▶ [EXERCISE]:
Lines from the material below that hold the string "hidden" are what is needed; copy each of them.

#### THE INPUT

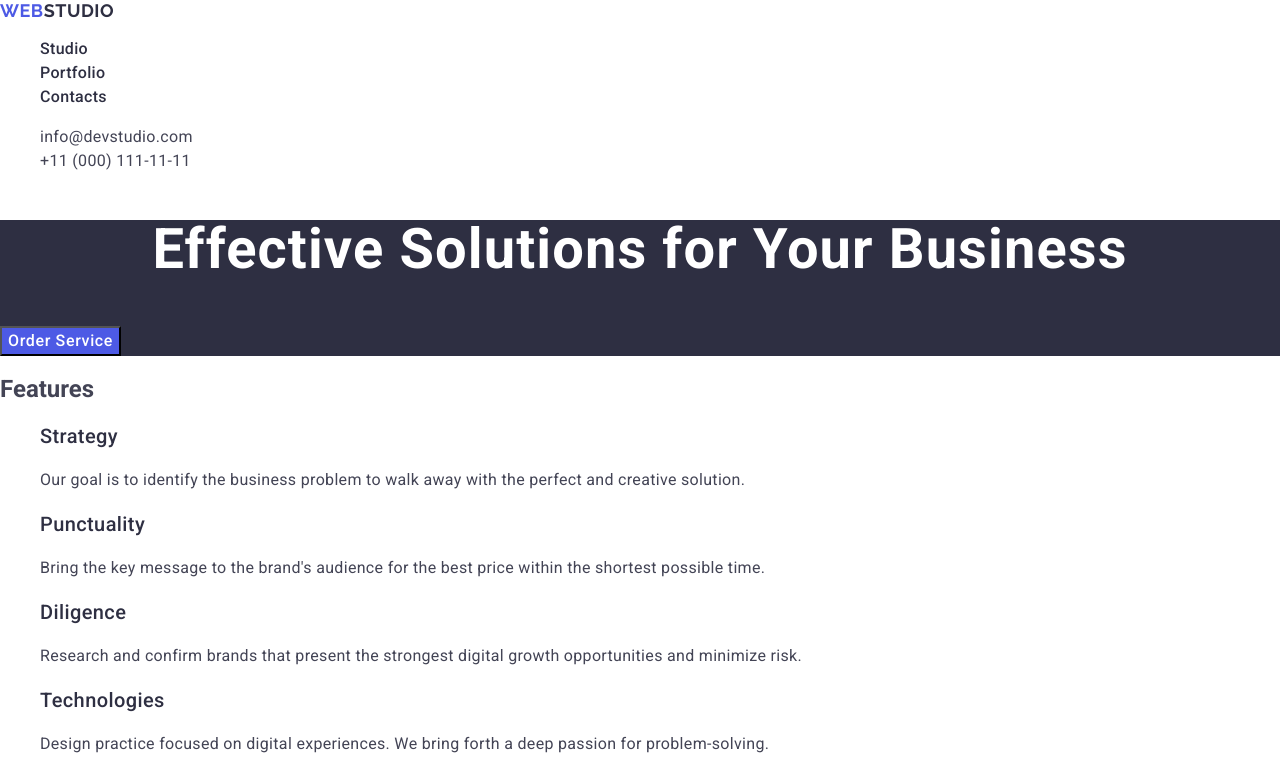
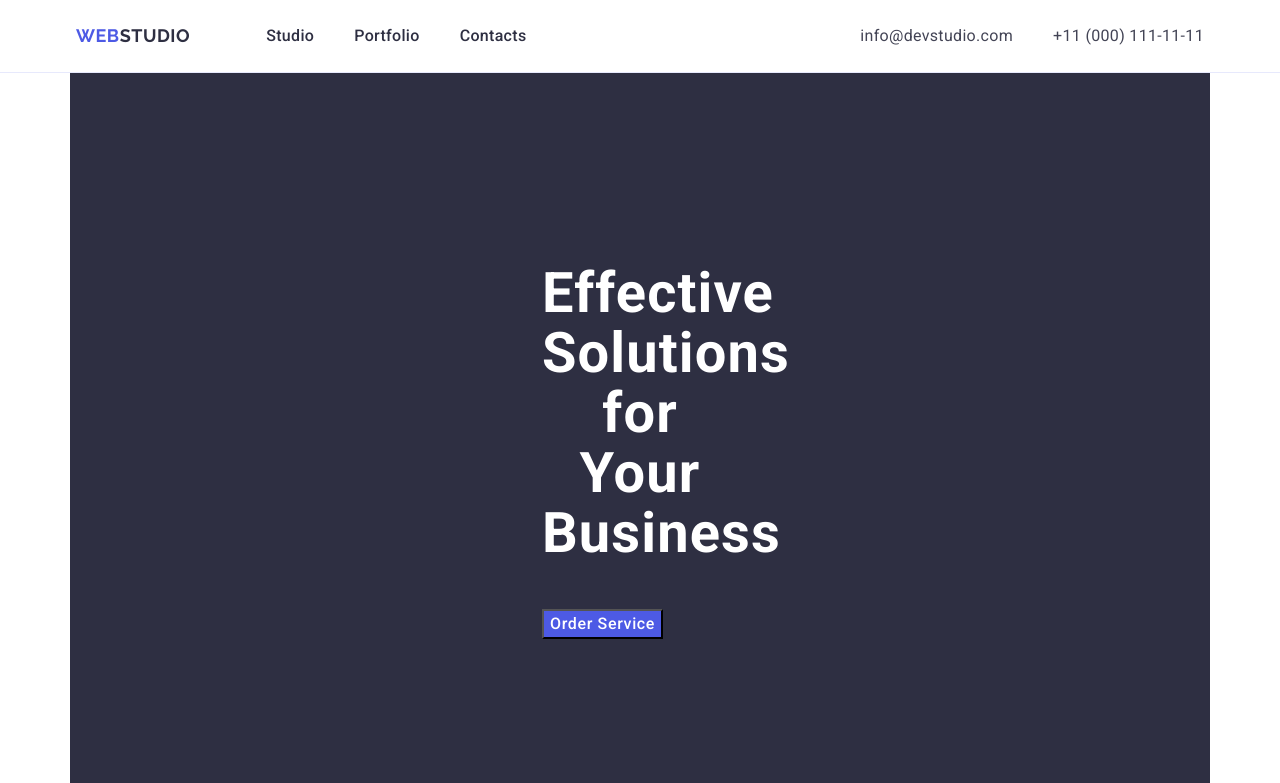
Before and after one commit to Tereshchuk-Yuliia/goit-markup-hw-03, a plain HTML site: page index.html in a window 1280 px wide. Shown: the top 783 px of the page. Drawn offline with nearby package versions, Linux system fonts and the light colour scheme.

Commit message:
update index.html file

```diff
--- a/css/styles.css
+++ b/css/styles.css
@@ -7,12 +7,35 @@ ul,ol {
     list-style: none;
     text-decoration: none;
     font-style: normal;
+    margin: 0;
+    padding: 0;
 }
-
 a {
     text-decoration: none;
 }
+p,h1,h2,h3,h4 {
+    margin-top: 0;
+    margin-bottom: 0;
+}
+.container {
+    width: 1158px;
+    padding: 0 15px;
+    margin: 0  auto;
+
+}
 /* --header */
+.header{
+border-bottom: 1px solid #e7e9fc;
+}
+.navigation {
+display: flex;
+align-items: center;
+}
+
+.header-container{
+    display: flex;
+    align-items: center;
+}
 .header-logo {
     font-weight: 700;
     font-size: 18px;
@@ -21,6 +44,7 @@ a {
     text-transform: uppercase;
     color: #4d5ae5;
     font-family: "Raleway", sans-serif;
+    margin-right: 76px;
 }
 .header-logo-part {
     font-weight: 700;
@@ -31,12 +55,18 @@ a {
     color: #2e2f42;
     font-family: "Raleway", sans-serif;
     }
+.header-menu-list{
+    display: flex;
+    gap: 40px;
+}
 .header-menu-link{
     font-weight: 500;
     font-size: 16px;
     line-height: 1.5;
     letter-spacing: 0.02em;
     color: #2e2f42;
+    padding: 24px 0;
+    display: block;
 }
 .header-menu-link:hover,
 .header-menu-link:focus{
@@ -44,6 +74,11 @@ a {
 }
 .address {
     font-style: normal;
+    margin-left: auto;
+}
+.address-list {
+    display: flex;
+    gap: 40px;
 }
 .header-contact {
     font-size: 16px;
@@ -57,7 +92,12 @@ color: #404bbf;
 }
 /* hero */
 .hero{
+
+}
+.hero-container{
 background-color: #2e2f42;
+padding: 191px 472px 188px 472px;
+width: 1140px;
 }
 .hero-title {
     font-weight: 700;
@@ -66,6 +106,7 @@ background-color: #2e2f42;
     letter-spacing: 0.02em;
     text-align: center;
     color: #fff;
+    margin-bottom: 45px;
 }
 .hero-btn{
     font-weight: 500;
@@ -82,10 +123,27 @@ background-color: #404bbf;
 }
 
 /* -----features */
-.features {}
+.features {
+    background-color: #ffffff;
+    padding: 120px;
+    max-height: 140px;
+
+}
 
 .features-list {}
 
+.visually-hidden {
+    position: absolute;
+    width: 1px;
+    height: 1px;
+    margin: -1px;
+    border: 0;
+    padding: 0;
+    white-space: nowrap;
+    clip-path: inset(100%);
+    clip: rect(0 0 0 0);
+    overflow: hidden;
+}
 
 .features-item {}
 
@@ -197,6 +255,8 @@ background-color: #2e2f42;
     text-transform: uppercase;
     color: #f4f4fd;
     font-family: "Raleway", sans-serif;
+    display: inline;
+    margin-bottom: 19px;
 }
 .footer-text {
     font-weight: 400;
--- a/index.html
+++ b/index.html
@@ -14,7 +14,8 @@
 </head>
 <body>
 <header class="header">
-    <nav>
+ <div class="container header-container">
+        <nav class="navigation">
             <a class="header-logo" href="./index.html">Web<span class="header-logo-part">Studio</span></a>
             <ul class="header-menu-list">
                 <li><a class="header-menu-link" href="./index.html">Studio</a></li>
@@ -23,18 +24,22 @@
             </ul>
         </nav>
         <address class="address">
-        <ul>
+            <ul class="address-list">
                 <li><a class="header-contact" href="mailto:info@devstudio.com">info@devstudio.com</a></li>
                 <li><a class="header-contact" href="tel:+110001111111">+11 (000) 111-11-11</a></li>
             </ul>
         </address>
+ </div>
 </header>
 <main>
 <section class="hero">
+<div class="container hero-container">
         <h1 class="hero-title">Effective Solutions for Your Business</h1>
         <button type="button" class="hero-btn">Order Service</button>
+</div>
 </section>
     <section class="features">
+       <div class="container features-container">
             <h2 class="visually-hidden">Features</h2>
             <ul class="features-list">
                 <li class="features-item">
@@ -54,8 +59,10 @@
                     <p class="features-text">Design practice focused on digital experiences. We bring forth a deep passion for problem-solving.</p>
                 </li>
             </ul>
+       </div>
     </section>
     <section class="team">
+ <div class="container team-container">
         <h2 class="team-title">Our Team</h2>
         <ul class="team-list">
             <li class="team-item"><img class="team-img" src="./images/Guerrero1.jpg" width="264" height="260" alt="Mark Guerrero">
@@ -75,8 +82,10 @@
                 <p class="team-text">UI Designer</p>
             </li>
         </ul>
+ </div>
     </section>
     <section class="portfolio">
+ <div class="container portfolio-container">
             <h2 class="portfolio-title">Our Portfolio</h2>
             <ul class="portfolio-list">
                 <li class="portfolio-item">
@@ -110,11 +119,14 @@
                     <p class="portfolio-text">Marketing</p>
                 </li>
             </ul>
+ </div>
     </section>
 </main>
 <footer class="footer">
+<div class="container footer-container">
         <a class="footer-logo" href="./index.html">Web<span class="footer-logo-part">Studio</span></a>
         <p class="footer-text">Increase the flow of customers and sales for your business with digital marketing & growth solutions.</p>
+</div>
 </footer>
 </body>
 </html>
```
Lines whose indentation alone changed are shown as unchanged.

########
#### THE INPUT

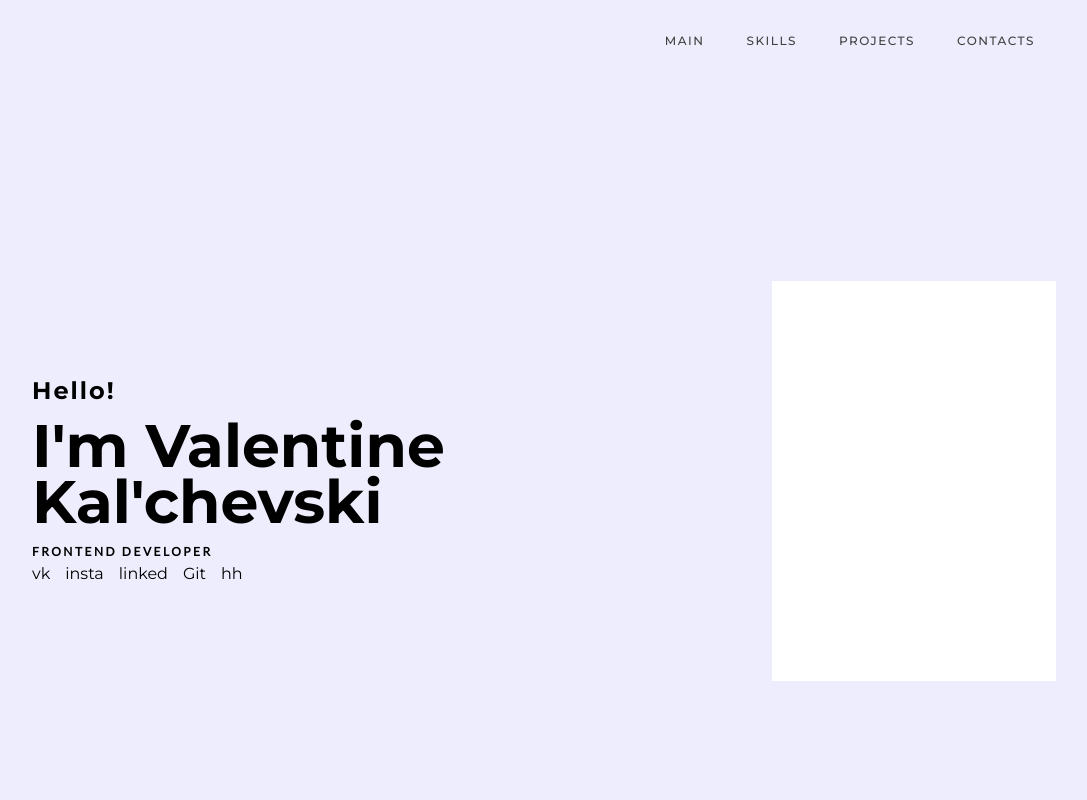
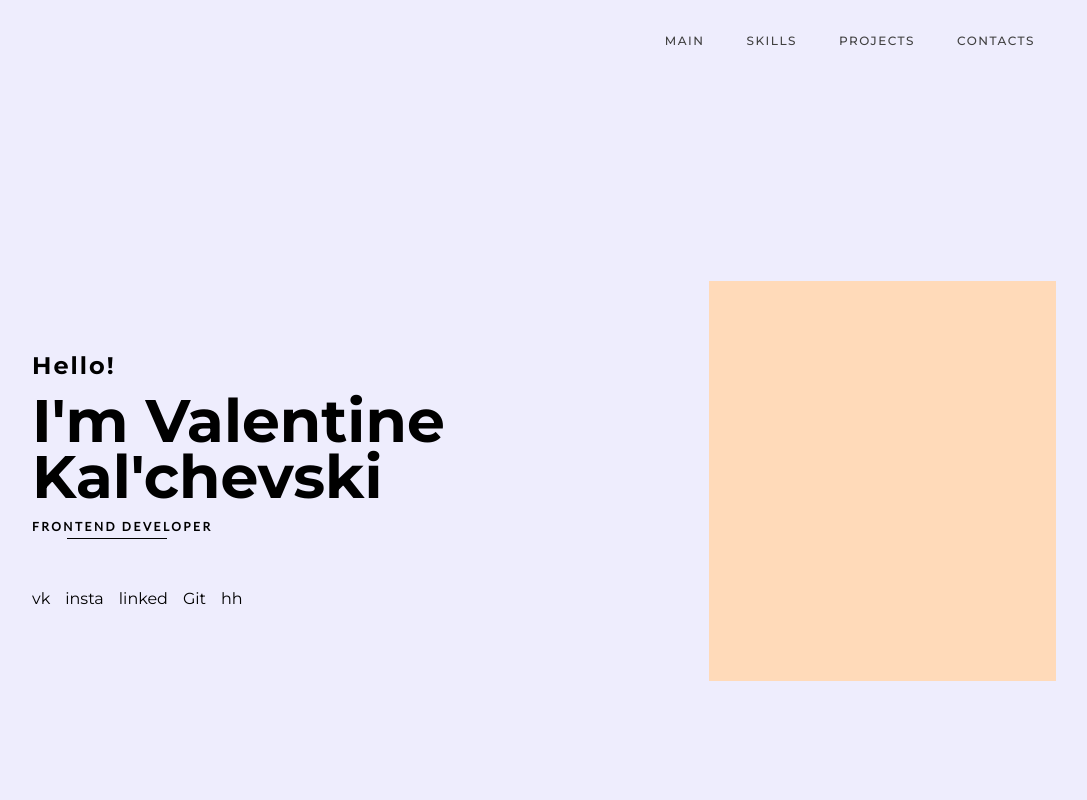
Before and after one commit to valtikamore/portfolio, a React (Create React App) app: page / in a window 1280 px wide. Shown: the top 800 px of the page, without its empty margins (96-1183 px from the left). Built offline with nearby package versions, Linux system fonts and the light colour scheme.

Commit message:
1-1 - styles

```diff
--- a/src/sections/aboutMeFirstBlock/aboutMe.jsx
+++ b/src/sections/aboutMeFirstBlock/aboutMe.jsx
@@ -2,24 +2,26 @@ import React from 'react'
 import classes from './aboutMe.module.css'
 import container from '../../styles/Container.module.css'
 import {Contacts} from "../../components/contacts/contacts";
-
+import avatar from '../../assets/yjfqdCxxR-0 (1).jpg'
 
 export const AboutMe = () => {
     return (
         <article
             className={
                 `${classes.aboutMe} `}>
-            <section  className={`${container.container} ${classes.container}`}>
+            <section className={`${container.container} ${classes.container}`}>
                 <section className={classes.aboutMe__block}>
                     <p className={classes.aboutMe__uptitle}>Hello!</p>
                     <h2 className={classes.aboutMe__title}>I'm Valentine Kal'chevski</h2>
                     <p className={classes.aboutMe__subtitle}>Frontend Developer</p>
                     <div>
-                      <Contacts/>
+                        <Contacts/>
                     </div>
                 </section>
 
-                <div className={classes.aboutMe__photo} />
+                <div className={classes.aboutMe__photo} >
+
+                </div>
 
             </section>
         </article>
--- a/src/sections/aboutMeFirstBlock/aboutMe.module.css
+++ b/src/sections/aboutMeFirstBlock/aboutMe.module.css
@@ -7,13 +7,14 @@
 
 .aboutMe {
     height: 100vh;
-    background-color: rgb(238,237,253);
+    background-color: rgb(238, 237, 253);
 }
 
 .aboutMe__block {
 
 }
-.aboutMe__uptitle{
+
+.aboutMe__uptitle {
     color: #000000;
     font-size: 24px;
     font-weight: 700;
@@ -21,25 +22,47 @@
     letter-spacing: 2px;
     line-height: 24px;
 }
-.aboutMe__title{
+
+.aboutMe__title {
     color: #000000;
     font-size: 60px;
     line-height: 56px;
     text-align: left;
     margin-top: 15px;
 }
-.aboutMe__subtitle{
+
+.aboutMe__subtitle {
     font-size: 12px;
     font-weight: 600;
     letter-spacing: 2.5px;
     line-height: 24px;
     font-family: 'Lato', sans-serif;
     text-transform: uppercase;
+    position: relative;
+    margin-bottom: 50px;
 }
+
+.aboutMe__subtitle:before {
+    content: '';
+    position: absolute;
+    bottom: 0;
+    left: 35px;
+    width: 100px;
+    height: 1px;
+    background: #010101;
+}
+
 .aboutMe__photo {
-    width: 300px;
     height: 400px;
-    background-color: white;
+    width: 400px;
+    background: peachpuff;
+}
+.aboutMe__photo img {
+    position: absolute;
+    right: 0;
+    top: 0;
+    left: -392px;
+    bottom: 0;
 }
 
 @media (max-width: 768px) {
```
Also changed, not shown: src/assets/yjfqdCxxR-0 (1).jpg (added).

########

▶ [WRITTEN RESPONSE]:
+.visually-hidden {
+    overflow: hidden;
             <h2 class="visually-hidden">Features</h2>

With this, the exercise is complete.